Also be wary of low fee structures that brag about the low cost that the publisher  will extend to you when you order copies of your own book from the publisher. These publishers are not really publishers at all, but rather they are printers masquerading as publishers. A real publisher, like Page Publishing of New York City,  does not own a printing facility and has no interest in printing books and selling them back to the author. A real publisher’s only interest is in selling the author’s book to the public at large, for the benefit of the author and the publisher. Don’t be fooled by a printer in disguise who holds themselves out as a “publisher” and advises you to buy large quantities of your own book so that you can sell them at book signings, church groups, flea markets, etc. The whole point of being a published author and working with a publishing house- aside form the pride that goes along with it- is for you to not have to engage in actually selling your book yourself- that is the publisher’s job!



What type of revenue should I expect from the sale of a physical edition of my book?

Most authors might not realize it, but when it comes to hard-copy editions of a book, publishers do not sell books directly to book stores. Instead, publishers work through an intermediary distributor/wholesaler. There are really only two such wholesalers in the entire United States- Ingram (the largest) and Baker & Taylor. When a bookstore wishes to stock a book on its shelves, it orders that book through the wholesaler who then in turn obtains the book from the publisher. For example, if Page Publishing is your publisher and a particular book stores wishes to stock 50 copies of your book on its shelves, it would place the order through Ingram who would purchase the book from Page Publishing at a wholesale discount- typically 55% off the retail price. Thus if your book is retailing for $19.95, Ingram would buy the book from your publisher for $8.98 and then sell it to the bookstore at a markup of 10% to 20% above that. As the author, you and your publisher are really only concerned with the price received form Ingram- it does not matter to you how much Ingram sells the book to a bookstore for, nor does it matter how much that bookstore sells the book to the public for. Your revenue is $8.98 before printing costs and commission or royalty to the publisher. Assuming a cost of $2.00 for printing and 20 cents to the publisher, your profit on this hard-copy book would be $6.78.

Should I make my book available in both ePub and physical editions?

This is a common question asked by new authors- should I publish my book in only ePub format or should I go the extra mile and publish a print edition as well? The answer is most definitely that you should print both editions if possible. While it is true that roughly 50% of all books sales now take place in digital format (i.e. downloaded to iPads, Nooks, Kindles, etc.) and this is an astounding number, it still means that the other 50% of all book sales take place in the print realm.
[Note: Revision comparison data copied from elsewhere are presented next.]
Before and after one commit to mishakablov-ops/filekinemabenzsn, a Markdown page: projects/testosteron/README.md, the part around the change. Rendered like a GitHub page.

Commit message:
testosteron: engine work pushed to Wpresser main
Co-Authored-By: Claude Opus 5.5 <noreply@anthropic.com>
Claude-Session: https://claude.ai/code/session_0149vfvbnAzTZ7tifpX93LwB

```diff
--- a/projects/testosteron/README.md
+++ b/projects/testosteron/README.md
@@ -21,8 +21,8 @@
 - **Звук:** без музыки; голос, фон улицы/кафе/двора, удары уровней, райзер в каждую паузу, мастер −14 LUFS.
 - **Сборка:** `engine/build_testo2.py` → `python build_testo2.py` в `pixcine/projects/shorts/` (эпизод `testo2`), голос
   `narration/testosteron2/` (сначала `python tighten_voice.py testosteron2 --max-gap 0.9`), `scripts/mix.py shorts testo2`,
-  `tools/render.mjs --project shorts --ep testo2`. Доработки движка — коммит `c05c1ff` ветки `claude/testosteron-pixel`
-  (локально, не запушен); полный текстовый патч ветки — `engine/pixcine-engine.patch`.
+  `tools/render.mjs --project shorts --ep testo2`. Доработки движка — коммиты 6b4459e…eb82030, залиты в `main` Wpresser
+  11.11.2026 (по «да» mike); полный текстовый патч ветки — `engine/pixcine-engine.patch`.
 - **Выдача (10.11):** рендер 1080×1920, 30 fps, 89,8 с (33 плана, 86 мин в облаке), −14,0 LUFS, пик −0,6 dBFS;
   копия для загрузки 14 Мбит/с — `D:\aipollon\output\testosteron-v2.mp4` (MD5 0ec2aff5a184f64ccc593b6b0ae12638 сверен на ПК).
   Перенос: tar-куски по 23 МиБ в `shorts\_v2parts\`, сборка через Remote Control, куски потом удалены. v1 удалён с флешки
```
Why would anyone knowingly forsake 50% of their potential client base? Some authors do because they are so persuaded by cheap-and-easy publishers who do not have the ability to distribute book sin print, and thus they urge the simpler (and cheaper) route of ePub only distribution.

A true full-service publisher, like Page Publishing of New York City,  will have an established print distribution network, and should be an authorized/approved publisher with Ingram or Baker & Taylor (the two leading book wholesalers in the United States). Don’t be fooled into accepting print distribution through Amazon alone. Amazon is great and they move a large number of print books- probably more so than retail book stores- book you still need retail books store distribution as well. Remember- your book deserves as much exposure and distribution as possible. Demand it all!